Minnesota’s lone major university lost because the state built two stadiums instead of one. Indeed, all of the seats in Minnesota’s two new stadiums could almost fit into the largest stadium in the Big Ten Conference: The Gophers’ (50,000) and the Vikings’ (66,000) stadiums total 116,000 seats, while Michigan Stadium held 109,901 when The Bank opened. When the Gophers play away games in front of over 100,000 screaming fans in Michigan, Pennsylvania, and Ohio, they will remember that the taxpayers of Minnesota, instead of expanding a single, shared stadium, built a second stadium for its professional team’s exclusive use. Those taxpayers lost, too: Compared to the cost of a single, expanded stadium, they paid triple.

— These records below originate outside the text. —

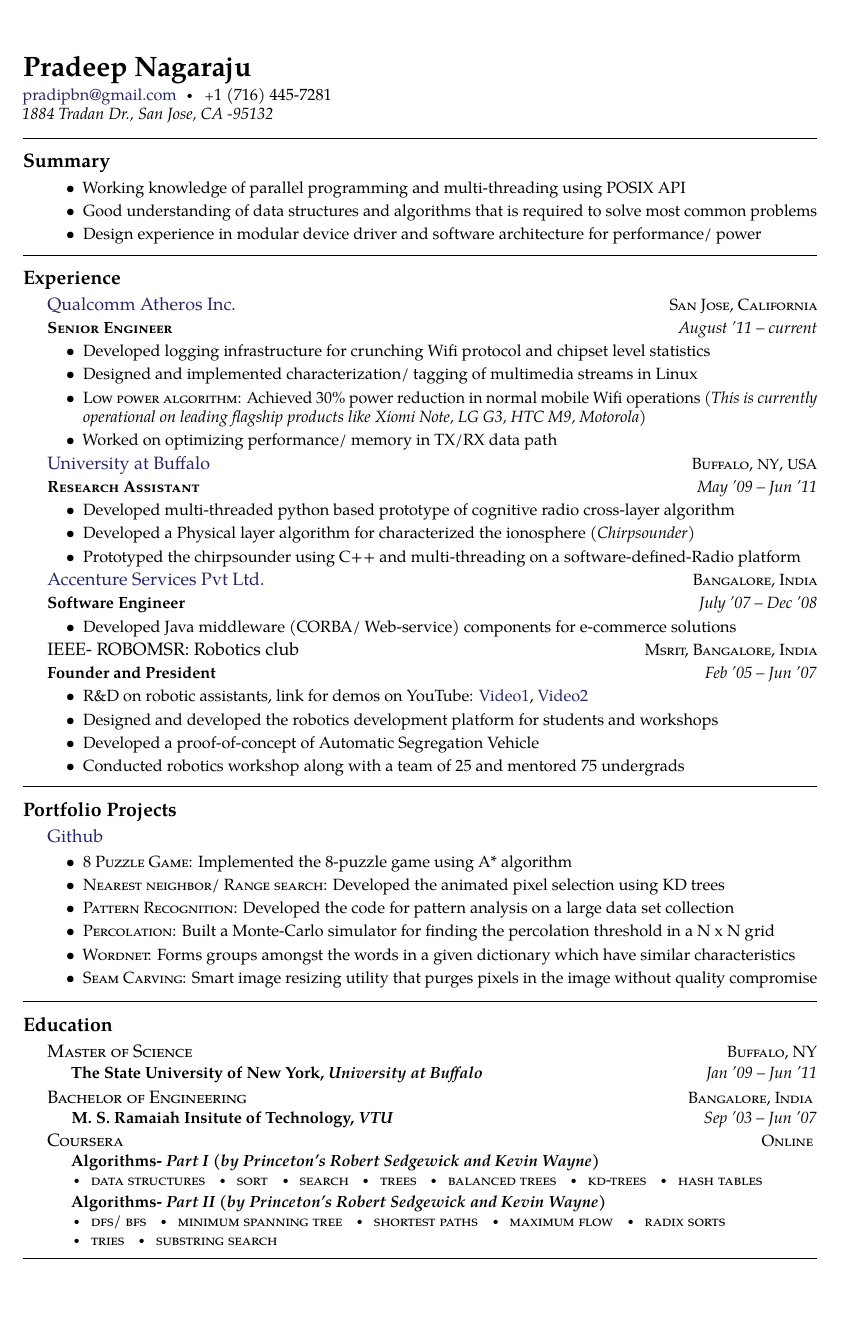
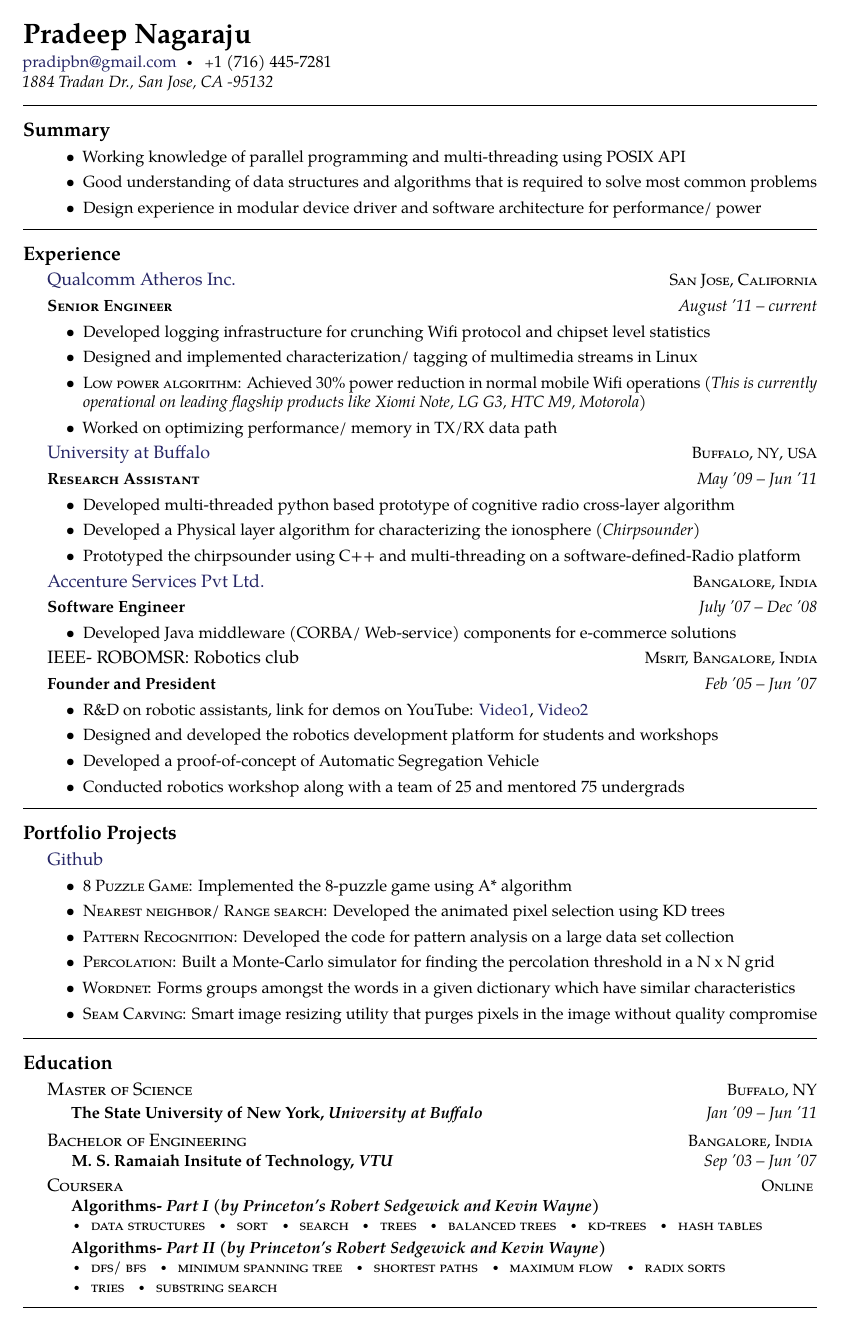
Before and after one commit to pradeepbn/Career, a LaTeX document (PradeepSoftwareEngineer.tex): page 1 of 2. Compiled offline with pdfLaTeX.

Commit message:
Fixes the top margin and bottom margin (adjust \textheight)

```diff
--- a/PradeepSoftwareEngineer.tex
+++ b/PradeepSoftwareEngineer.tex
@@ -23,7 +23,8 @@
 \documentclass[10pt,a4paper]{article} % Font size (10-12pt) and paper size (a4paper, letterpaper, legalpaper, etc)
 
 \include{structure} % Include structure.tex which contains packages and document layout definitions
-\addtolength{\topmargin}{-10pt}
+\addtolength{\topmargin}{-30pt}
+\addtolength{\textheight}{50pt}
 \hyphenation{Some-long-word} % Specify custom hyphenation points in words with dashes where you would like hyphenation to occur, or alternatively, don't put any dashes in a word to stop hyphenation altogether
 
 \begin{document}
@@ -106,7 +107,7 @@
 	{
 	  \begin{itemize}
 		\item Developed multi-threaded python based prototype of cognitive radio cross-layer algorithm
-		\item Developed a Physical layer algorithm for characterized the ionosphere \textit{(Chirpsounder)}
+		\item Developed a Physical layer algorithm for characterizing the ionosphere \textit{(Chirpsounder)}
 		\item Prototyped the chirpsounder using C++ and multi-threading on a software-defined-Radio platform
 	  \end{itemize}
 	}
```
Also changed, not shown: structure.tex (line endings or trailing spaces).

The University of Minnesota used to be a perennial contender for the national title trophy. In the last half-century, though, they’ve had to settle for smaller trophies, the kind often given in college football’s history-laden rivalry games. They play for Floyd of Rosedale, a bronze pig, against Iowa. The Little Brown Jug, a decorated water bottle, goes to the winner of their game with Michigan. Paul Bunyan’s Axe is at stake against Wisconsin. But over this period of small trophies and national irrelevance, their greatest rival hasn’t been Iowa, or Michigan, or even Wisconsin. This rival hasn’t been in the Big Ten Conference or even on the schedule. But it has invaded their stadium. After all, the word rival derives from the word river. When the fans wearing maroon and gold file into their undersized stadium, they will look out the horseshoe at their true rivals: the Vikings in the new stadium across the river.
P. A. Jensen is editor of RuralityCheck.com.
He lives in northern Minnesota with his wife and son.
*Note: The number of 13,000 fans is the result of a linear-regression model. Despite having only three independent variables (i.e. enrollment, all-time winning percentage, and sharing a metropolitan area with an NFL team), the model produces an R2 value of 0.78, meaning that seventy-eight percent of the variation among schools’ attendance is explained by just these three factors.